For the Love of Pho
It is a week before Valentine’s Day so the time is right to tell you of my new love. My beloved is HOT, satisfying and good for me. I want every liaison to last forever and I long for it on my lips.
It is something I dream about and is the base of many of my fantasies. I am so fond of each experience…I pay for it! (Scandalous!)
But last week, I found a way to bring my obsession home so I can have it all day and night if I want it. (And I do.) Yep, I finally mastered making Pho. PHO????
Pho that is pronounced “FUH” like “fun”(hmmm, what other words sound like “fuh”?), is a Vietnamese noodle soup that is like a hug for your stomach.
The soup typically consists of a beautiful clear broth, rice noodles and herbs/spices. It is usually served with meat (I’ve only had the lean cuts of beef) and a little side garnish plate of bean sprouts, onions (green or white depending on where you are), lime and hot peppers. Plus there is usually an array of condiments like Sriracha and hoisin sauce on the table.
And like falling in love for the first time, I am obsessed with having it in my life. It is utopia in a bowl and it makes me feel all giggly inside.
I wanted to have this feeling around me all the time but like a good relationship…it won’t be right unless the base is perfect. I need to figure out the broth.
If I were dating someone new, I would totally stalk them on the Internet. (Another reason I am glad I am not in the dating world…I would be a nut job.) I did the same thing to Pho broth. I read every article I could find. I found out all the dirty little secrets and the things that would make my broth tick.
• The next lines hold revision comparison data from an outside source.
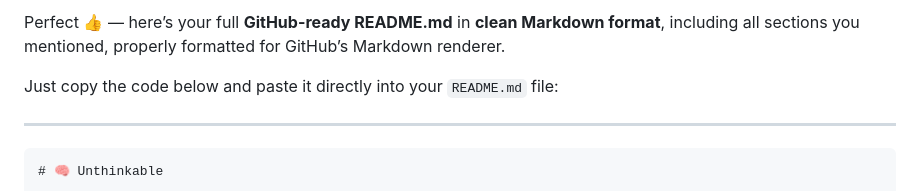
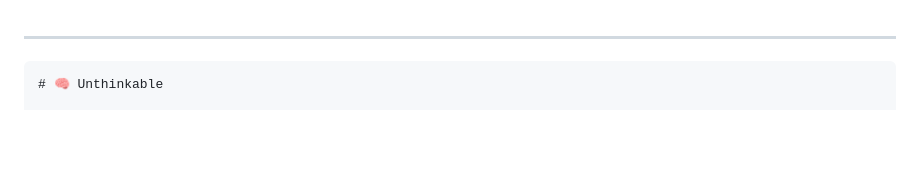
Before and after one commit to pathakx/Unthinkable, a Markdown page: README.md, the part around the change. Rendered like a GitHub page; blank space fills up the shorter version.

```diff
--- a/README.md
+++ b/README.md
@@ -1,6 +1,4 @@
-Perfect 👍 — here’s your full **GitHub-ready README.md** in **clean Markdown format**, including all sections you mentioned, properly formatted for GitHub’s Markdown renderer.
 
-Just copy the code below and paste it directly into your `README.md` file:
 
 ---
 
```
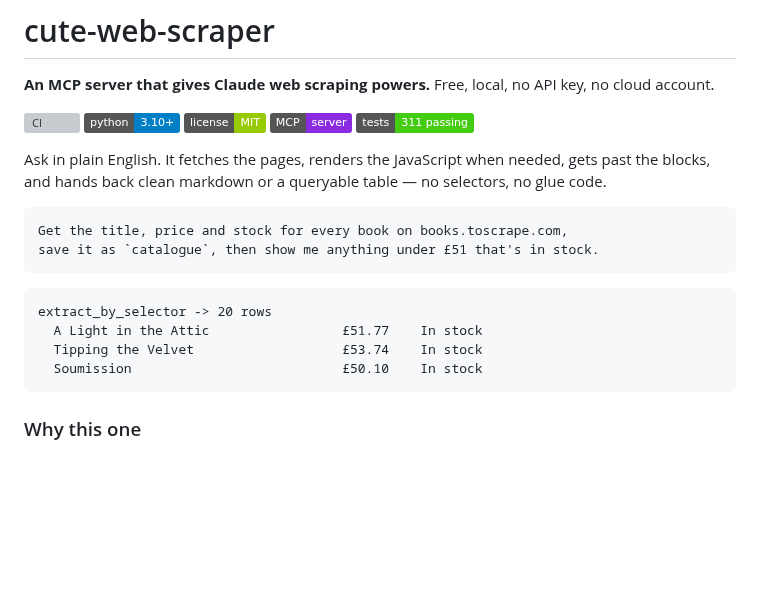
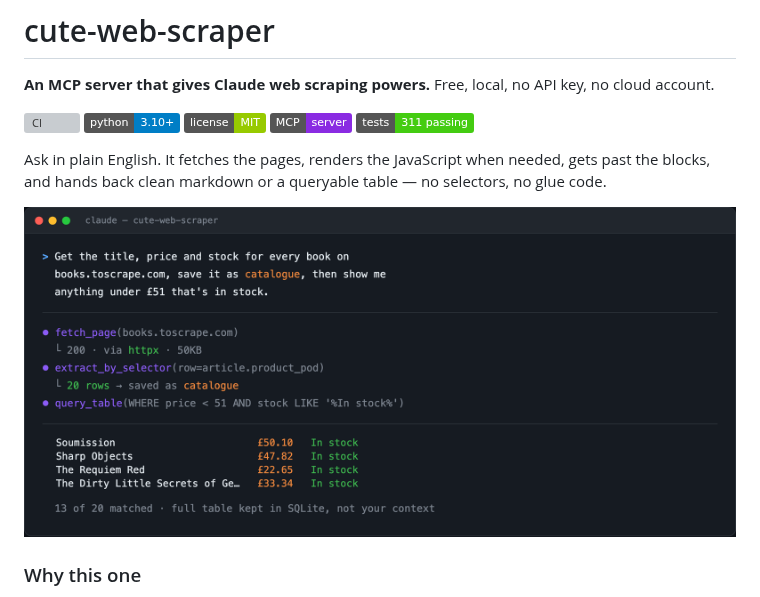
Before and after one commit to maccydee/cute-web-scraper, a Markdown page: README.md, the part around the change. GitHub-like rendering; pictures changed too: docs/images/demo.png (added); badges without logos; blank space fills up the shorter version; grey boxes are pictures that could not be loaded.

Commit message:
Add a demo image and social preview card
The README had no visual. A dev tool gets judged in about five seconds and a
wall of prose loses that. The demo shows a real run against books.toscrape.com
with the real numbers: 20 rows extracted, 13 matching the filter, served by the
plain httpx tier.

Both images are generated from the HTML alongside them, so they can be redone
when the numbers change.

````diff
--- a/README.md
+++ b/README.md
@@ -12,17 +12,9 @@
 
 Ask in plain English. It fetches the pages, renders the JavaScript when needed, gets past the blocks, and hands back clean markdown or a queryable table — no selectors, no glue code.
 
-```
-Get the title, price and stock for every book on books.toscrape.com,
-save it as `catalogue`, then show me anything under £51 that's in stock.
-```
-
-```
-extract_by_selector -> 20 rows
-  A Light in the Attic                 £51.77    In stock
-  Tipping the Velvet                   £53.74    In stock
-  Soumission                           £50.10    In stock
-```
+<p align="center">
+  <img src="docs/images/demo.png" alt="Claude scraping a book catalogue and querying it with SQL" width="820">
+</p>
 
 ### Why this one
 
````
Also changed, not shown: docs/images/social-preview.png (added), 2 other files.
I must say that my hands were sweating and I was nervous as I put this all together but I made broth that satisfied me over and over. (It made a lot!)
There is a truth to every day should be Valentine’s Day….especially when it involves falling in love with food.
Pho Noodle Soup with Beef (makes about 4 bowls)
2 ½ pounds of beef soup bones (neck, marrow, knuckle)
1 ½ inch piece of ginger, cut lengthwise
1 yellow onion, peeled, cut in half
2 Tbsp fish sauce
1 ½ Tbsp sugar
5 WHOLE star of anise
3 whole cloves of garlic
½ cinnamon stick
Turn on oven broiler. Place onion and ginger on baking sheet and your goal is to char them. It took my oven about 3 minutes. It should be slightly blackened and fragrant. Peel off crispy black spots and set aside.
In a piece of cheesecloth, place cinnamon, star anise and cloves. Tie shut and set aside.
In a LARGE stockpot, bring about 3 quarts of water to a slow boil on one burner. (This pot should be empty except for water!)
On another burner, fill stockpot with water to just cover the bones. Bring to boil for about 5-10 minutes. This is to clean the bones so you will have a clearer broth.
Use tongs to move the bones to the other pot. When water boils, reduce heat to simmer. Skim water.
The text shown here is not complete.